Start of DATA FOR ANALYSIS

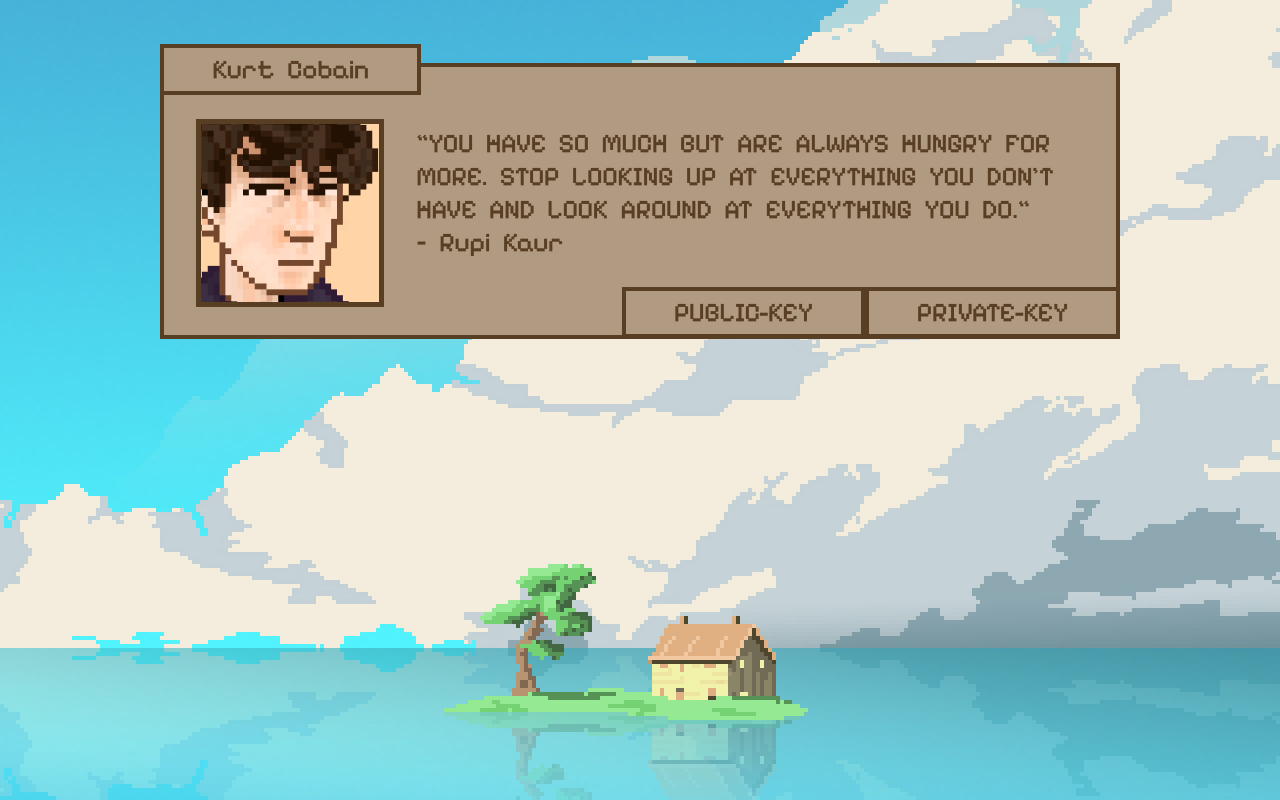
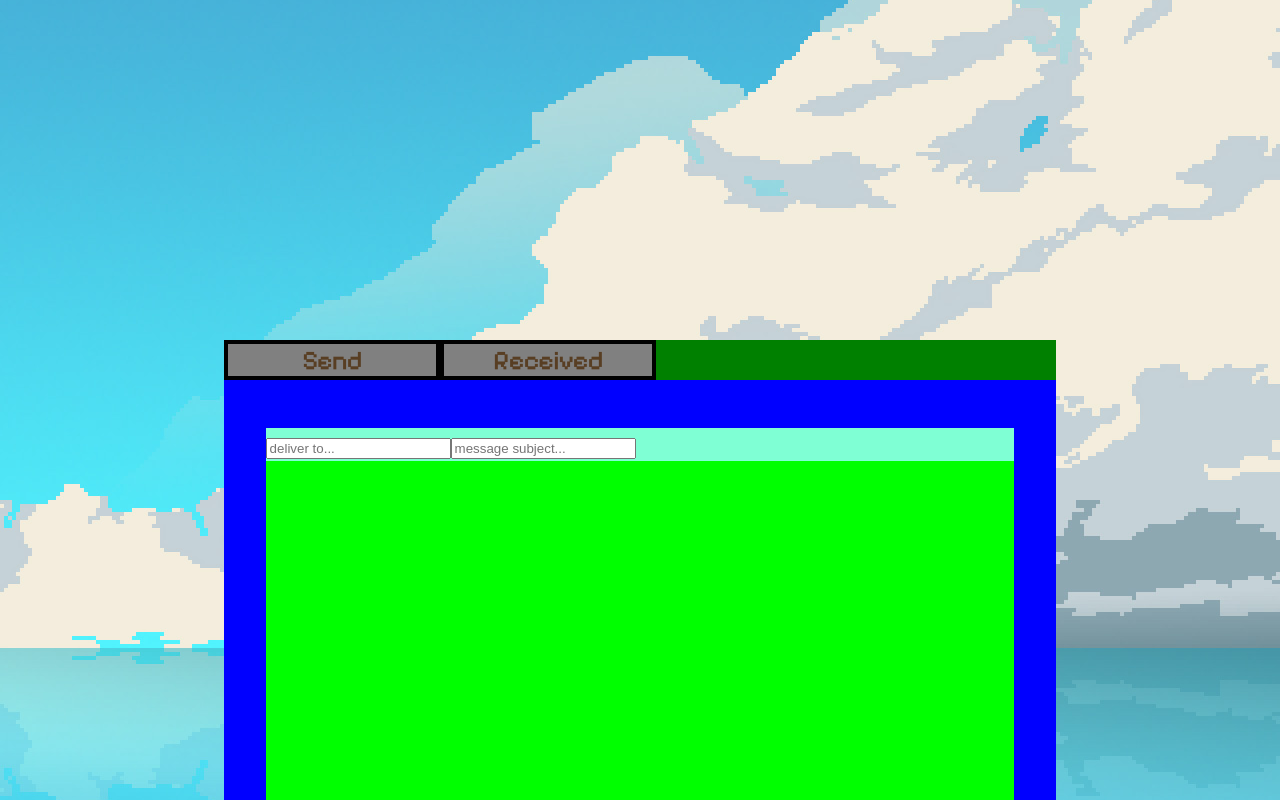
Before and after one commit to agw2005/rsa-encryption-discrete-math-v2, a React (Vite) app: page / in a window 1280 px wide. Shown: the part 140-940 px from the top of the page. Built offline with nearby package versions, Linux system fonts and the light colour scheme.

Commit message:
TODO: finish delivery interface in sandbox

```diff
--- a/src/App.tsx
+++ b/src/App.tsx
@@ -1,9 +1,10 @@
+import Sandbox from "./components/sandbox/Sandbox.tsx";
 import UserOne from "./components/userOne/UserOne.tsx";
 
 function App() {
   return (
     <>
-      <UserOne />
+      <Sandbox />
     </>
   );
 }
--- /dev/null
+++ b/src/components/sandbox/Sandbox.css
@@ -0,0 +1,43 @@
+.s-o-container {
+  background-color: green;
+  width: 65%;
+  margin: 0rem auto;
+  position: relative;
+  top: 30rem;
+}
+
+.send-received {
+  height: 2.5rem;
+  max-width: 20rem;
+  min-width: 27rem;
+  background-color: red;
+  padding: 0rem;
+  display: flex;
+}
+
+.send-received div {
+  border: var(--box-border-test-black);
+  width: 50%;
+  background-color: gray;
+  z-index: 5;
+  text-align: center;
+}
+
+.outer-body {
+  width: 100%;
+  height: 30rem;
+  background-color: blue;
+  display: flex;
+  align-items: center; /* Vertically center child (inner-body class) */
+  justify-content: center; /* Horizontally center child (inner-body class) */
+}
+
+.inner-body {
+  height: 80%;
+  width: 90%;
+  background-color: lime;
+}
+
+.form form {
+  background-color: aquamarine;
+}
--- /dev/null
+++ b/src/components/sandbox/Sandbox.tsx
@@ -0,0 +1,80 @@
+import React from "react";
+import "./Sandbox.css";
+
+const Sandbox = () => {
+  return (
+    <>
+      <div className="s-o-container">
+        <div className="send-received">
+          <div>Send</div>
+          <div>Received</div>
+        </div>
+        <div className="outer-body">
+          <div className="inner-body">
+            <div className="form">
+              <form>
+                <input type="text" placeholder="deliver to..." />
+                <input type="text" placeholder="message subject..." />
+              </form>
+            </div>
+          </div>
+        </div>
+      </div>
+      <br />
+      <br />
+      <br />
+      <br />
+      <br />
+      <br />
+      <br />
+      <br />
+      <br />
+      <br />
+      <br />
+      <br />
+      <br />
+      <br />
+      <br />
+      <br />
+      <br />
+      <br />
+      <br />
+      <br />
+      <br />
+      <br />
+      <br />
+      <br />
+      <br />
+      <br />
+      <br />
+      <br />
+      <br />
+      <br />
+      <br />
+      <br />
+      <br />
+      <br />
+      <br />
+      <br />
+      <br />
+      <br />
+      <br />
+      <br />
+      <br />
+      <br />
+      <br />
+      <br />
+      <br />
+      <br />
+      <br />
+      <br />
+      <br />
+      <br />
+      <br />
+      <br />
+      <p>test</p>
+    </>
+  );
+};
+
+export default Sandbox;
```
Also changed, not shown: public/test.jpg (added).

End of DATA FOR ANALYSIS

**DIRECTIONS FOR THIS TASK**
The answer must be every line of the entries that includes the word "import".

**WRITTEN REPLY**
+import Sandbox from "./components/sandbox/Sandbox.tsx";
 import UserOne from "./components/userOne/UserOne.tsx";
+import React from "react";
+import "./Sandbox.css";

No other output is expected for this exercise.